BEGIN
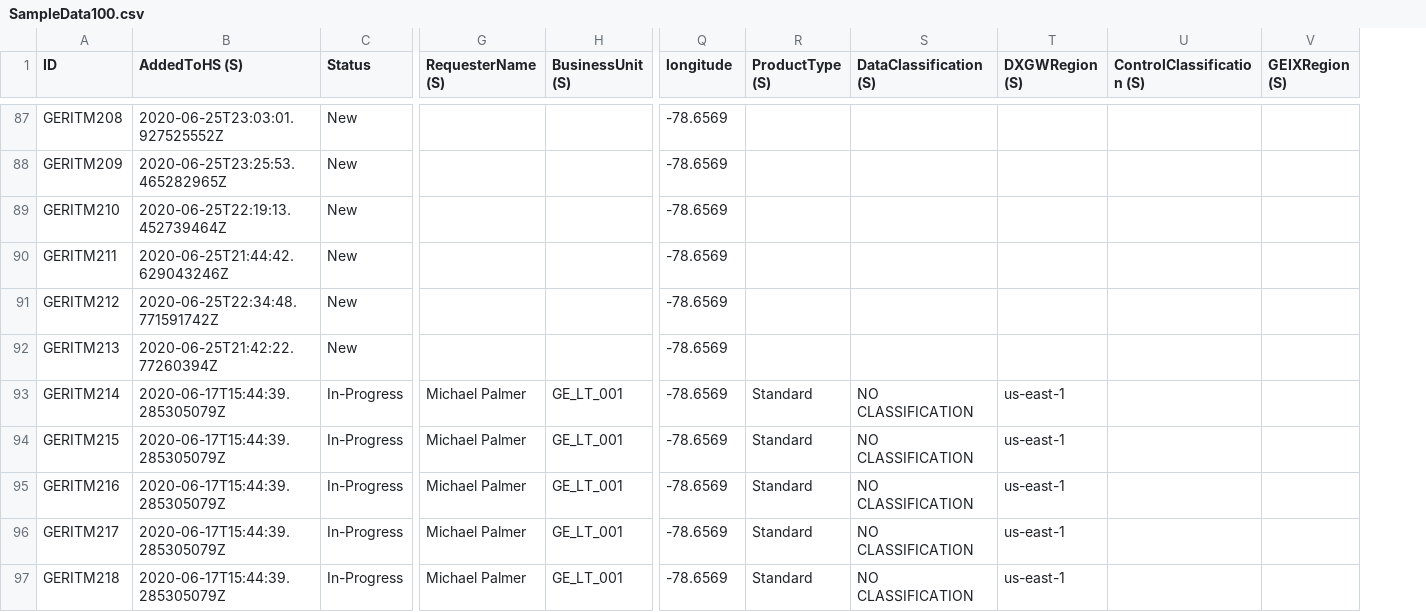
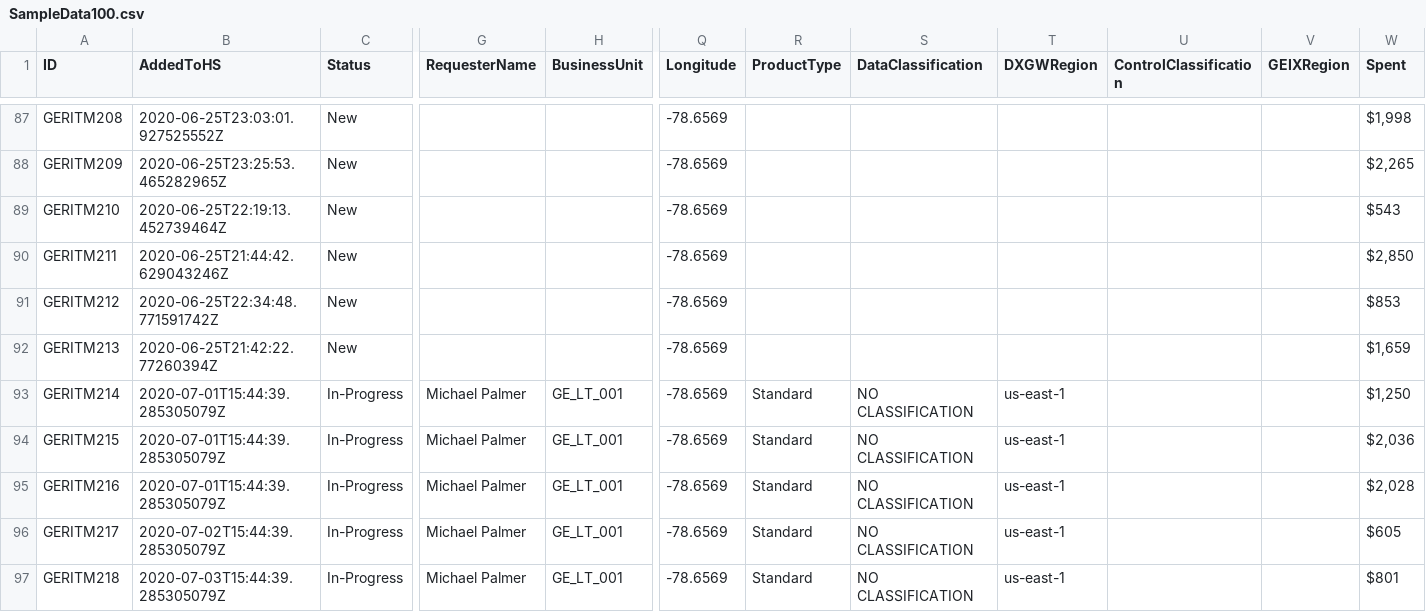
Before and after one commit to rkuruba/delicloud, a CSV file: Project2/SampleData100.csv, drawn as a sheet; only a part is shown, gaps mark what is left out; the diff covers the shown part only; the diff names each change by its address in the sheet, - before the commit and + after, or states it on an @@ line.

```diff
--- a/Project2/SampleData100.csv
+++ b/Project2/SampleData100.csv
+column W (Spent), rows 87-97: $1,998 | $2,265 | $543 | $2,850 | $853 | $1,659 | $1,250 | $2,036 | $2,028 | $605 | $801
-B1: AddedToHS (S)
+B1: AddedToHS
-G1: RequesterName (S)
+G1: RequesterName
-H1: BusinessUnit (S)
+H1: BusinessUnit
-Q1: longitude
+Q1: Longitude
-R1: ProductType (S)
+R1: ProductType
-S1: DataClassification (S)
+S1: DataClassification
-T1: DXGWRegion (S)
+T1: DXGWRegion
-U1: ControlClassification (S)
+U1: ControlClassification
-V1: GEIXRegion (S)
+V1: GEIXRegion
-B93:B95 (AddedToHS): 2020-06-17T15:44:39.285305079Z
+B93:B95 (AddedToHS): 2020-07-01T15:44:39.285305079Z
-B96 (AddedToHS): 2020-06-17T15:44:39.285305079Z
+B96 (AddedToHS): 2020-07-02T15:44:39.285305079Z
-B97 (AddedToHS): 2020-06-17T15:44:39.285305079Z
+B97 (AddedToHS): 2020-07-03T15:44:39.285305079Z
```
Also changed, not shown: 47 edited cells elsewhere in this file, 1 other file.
END
BEGIN
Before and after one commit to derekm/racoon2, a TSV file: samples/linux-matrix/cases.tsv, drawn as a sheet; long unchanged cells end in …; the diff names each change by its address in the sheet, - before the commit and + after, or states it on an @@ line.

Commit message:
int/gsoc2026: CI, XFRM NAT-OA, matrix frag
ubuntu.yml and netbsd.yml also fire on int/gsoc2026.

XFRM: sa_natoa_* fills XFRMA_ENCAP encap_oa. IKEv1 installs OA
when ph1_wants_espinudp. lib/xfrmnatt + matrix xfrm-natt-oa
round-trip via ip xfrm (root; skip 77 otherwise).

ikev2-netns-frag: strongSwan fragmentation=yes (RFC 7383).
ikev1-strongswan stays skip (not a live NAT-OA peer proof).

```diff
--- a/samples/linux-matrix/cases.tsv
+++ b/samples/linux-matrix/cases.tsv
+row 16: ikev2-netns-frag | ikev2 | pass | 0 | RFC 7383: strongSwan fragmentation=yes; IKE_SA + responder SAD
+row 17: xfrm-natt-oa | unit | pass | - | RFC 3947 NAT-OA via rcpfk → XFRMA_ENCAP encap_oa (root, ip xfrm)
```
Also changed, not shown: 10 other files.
END
BEGIN
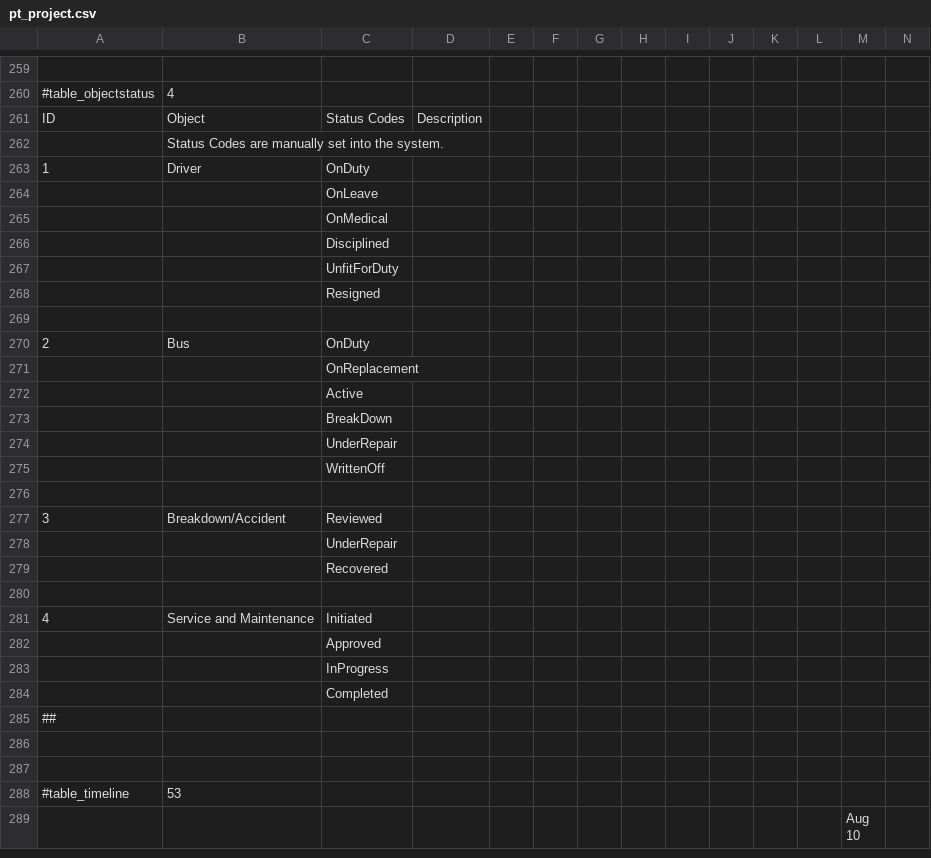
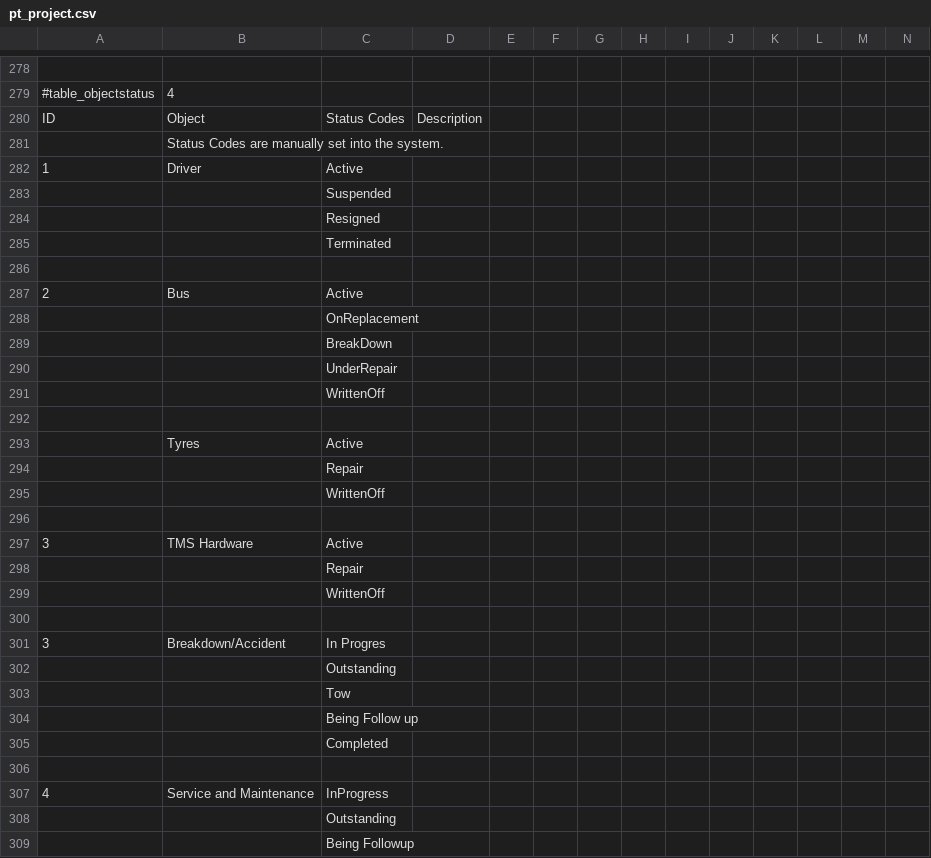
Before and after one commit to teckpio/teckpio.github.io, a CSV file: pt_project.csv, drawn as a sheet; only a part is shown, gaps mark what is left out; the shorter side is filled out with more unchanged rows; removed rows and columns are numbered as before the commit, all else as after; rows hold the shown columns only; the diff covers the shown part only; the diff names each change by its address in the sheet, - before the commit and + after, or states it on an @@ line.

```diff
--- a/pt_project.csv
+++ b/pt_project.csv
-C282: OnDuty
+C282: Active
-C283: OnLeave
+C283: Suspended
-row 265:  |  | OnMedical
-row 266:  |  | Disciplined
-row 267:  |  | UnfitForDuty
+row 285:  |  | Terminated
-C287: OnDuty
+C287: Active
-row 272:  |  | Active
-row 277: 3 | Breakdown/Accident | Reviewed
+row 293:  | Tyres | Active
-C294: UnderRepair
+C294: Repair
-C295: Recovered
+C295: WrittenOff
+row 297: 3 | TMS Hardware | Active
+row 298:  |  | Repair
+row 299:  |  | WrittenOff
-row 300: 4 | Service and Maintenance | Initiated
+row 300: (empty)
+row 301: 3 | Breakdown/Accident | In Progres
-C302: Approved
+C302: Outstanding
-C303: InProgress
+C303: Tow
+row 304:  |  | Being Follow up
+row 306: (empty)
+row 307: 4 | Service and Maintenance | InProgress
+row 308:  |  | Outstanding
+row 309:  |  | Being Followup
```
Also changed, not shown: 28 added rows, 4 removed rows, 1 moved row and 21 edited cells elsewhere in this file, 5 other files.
END
* **ACTIVITY**
When you reach the line with "when ph1_wants_espinudp. lib/xfrmnatt" in the records above, start writing out lines exactly, and stop once the line with "Also changed, not shown: 10 other files." has been written; include nothing else.

* **TASK ANSWER**
when ph1_wants_espinudp. lib/xfrmnatt + matrix xfrm-natt-oa
round-trip via ip xfrm (root; skip 77 otherwise).

ikev2-netns-frag: strongSwan fragmentation=yes (RFC 7383).
ikev1-strongswan stays skip (not a live NAT-OA peer proof).

```diff
--- a/samples/linux-matrix/cases.tsv
+++ b/samples/linux-matrix/cases.tsv
+row 16: ikev2-netns-frag | ikev2 | pass | 0 | RFC 7383: strongSwan fragmentation=yes; IKE_SA + responder SAD
+row 17: xfrm-natt-oa | unit | pass | - | RFC 3947 NAT-OA via rcpfk → XFRMA_ENCAP encap_oa (root, ip xfrm)
```
Also changed, not shown: 10 other files.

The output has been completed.